Who stands to gain the most fantasy value from the trade deadline? It won't be Dwight Howard.
Has the NBA trade deadline ever killed your fantasy team?
Two years ago, I was piloting a fantasy basketball team that looked like a team of destiny. The key to my team was the incredible overproduction of my fourth-round pick, Antawn Jamison.
Then the trade deadline came.
Jamison went from being the man on the Washington Wizards, to playing "Robin" to Lebron James' "Batman" in Cleveland, and I went from being favored to win a title to being playoff fodder.
Control your team's fate by preparing for the inevitable deadline deals. The following players are people you could get right now that stand to gain the most from potential trades.
Of course, some of the deals won't get made, so making moves to add guys prior to the passing of the deadline is risky...but with greater risk comes greater reward.
Sure, Beasley can rub people the wrong way and end up in the coach's doghouse. But the beauty of fantasy basketball is that you don't have to worry about how he gets along with his fantasy teammates.
If Beasley gets traded, he will likely get an additional 8-10 minutes per game, and the pure scorer will be more than happy to take as many shots as possible in his new-found playing time.
There's a reason Derrick Williams was taken No. 2 overall. (If you ask him, there are reasons he should have been taken first overall.)
With a Beasley trade, Williams will also benefit from an additional 8-10 minutes per game, and his recent play gives reason to believe he can become a fantasy factor.
Jeff Teague's emergence has left Hinrich in a clear backup role. With a number of teams in need of capable PGs, expect to see Hinrich moved.
A change of scenery could revive his fantasy productivity to the point where he could double his current production and approach his career averages of 12.8ppg, 5.5ast, and 3.2reb.
If Hinrich can find a new home, so could Ramon Sessions. He's proven his ability in the past and also in spot starts this year, so it is likely that Sessions is rostered.
A well-informed Sessions owner may have a lofty price tag on him, but it never hurts to inquire.
If we're being honest, the Big Three in Boston haven't really been all that big, even since last year. The championship run is over, and now Kevin Garnett, Paul Pierce and Ray Allen (as well as Boston's best player, Rajon Rondo) are all up for grabs.
Brandon Bass is a sneaky pick as a beneficiary of any trade the Celtics make. As a fantasy owner, you could get Bass in a minor trade, or possibly as a very profitable throw-in in a major trade involving star players.

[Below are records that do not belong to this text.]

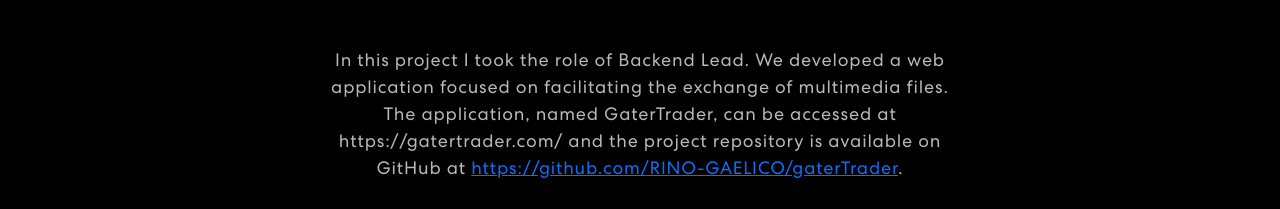
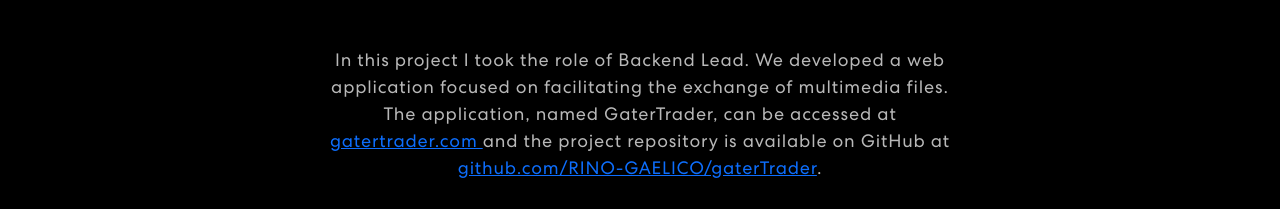
Before and after one commit to RINO-GAELICO/RINO-GAELICO.github.io, a React (Create React App) app in the folder portfolio/: page / in a window 1280 px wide. Shown: the part 1685-1894 px from the top of the page. Built offline with nearby package versions, Linux system fonts and the light colour scheme; grey boxes are pictures that could not be loaded.

Commit message:
One more anchor link tag added to projects

```diff
--- a/portfolio/src/components/Projects.js
+++ b/portfolio/src/components/Projects.js
@@ -126,7 +126,7 @@
 
                   <Tab.Pane eventKey="link-1">
                   <p>In this project I took the role of Backend Lead. We developed a web application focused on facilitating the exchange of multimedia files.
-                    The application, named GaterTrader, can be accessed at https://gatertrader.com/ and the project repository is available on GitHub at <a href="https://github.com/RINO-GAELICO/gaterTrade">https://github.com/RINO-GAELICO/gaterTrader</a>.
+                    The application, named GaterTrader, can be accessed at <a href="https://gatertrader.com/" > gatertrader.com </a> and the project repository is available on GitHub at <a href="https://github.com/RINO-GAELICO/gaterTrade">github.com/RINO-GAELICO/gaterTrader</a>.
                     </p>
                     <Row>
                       {projects1.map((project, index) => {
@@ -135,7 +135,7 @@
                     </Row>
                   </Tab.Pane>
                   <Tab.Pane eventKey="link-2">
-                    <p> For this project I implemented a face-recognition system that uses Principal Component Analysis. The project's repository can be found at <a href="https://github.com/RINO-GAELICO/EigenFaces">https://github.com/RINO-GAELICO/EigenFaces</a>.
+                    <p> For this project I implemented a face-recognition system that uses Principal Component Analysis. The project's repository can be found at <a href="https://github.com/RINO-GAELICO/EigenFaces">github.com/RINO-GAELICO/EigenFaces</a>.
 
 The system's performance was assessed through both qualitative and quantitative analyses of the results, resulting in an accuracy rate of 82%.</p>
                     <Row>
```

I'm torn in how to phrase this: Do I say that Ray Felton doesn't fit, or do I say that Felton isn't fit?
In any case, he has been a huge disappointment in Portland, but his production last year shows he is capable of being a fantasy asset. Buy low and hope that a new uniform helps mask his flaws.
Stephen Jackson hasn't won over coach Scott Skiles, and his production this year is waiver-wire material. Prior to this season, he hadn't averaged less than 15.5ppg for a season in nearly a decade.
If he can escape Milwaukee (any move would likely result in a return to mid-30s minutes per game), Jackson should become a regular fantasy starter once again.
Jerryd Bayless can score in bunches when he has starter's minutes. The only problem is he cannot get enough minutes if Jose Calderon remains on the team.
With a Calderon trade a possibility and Bayless' production to-date capped by Calderon's presence, it is very likely that Bayless is a free agent in your league. If he is and you have someone you can cut, he is worth holding onto until the dust settles on March 15.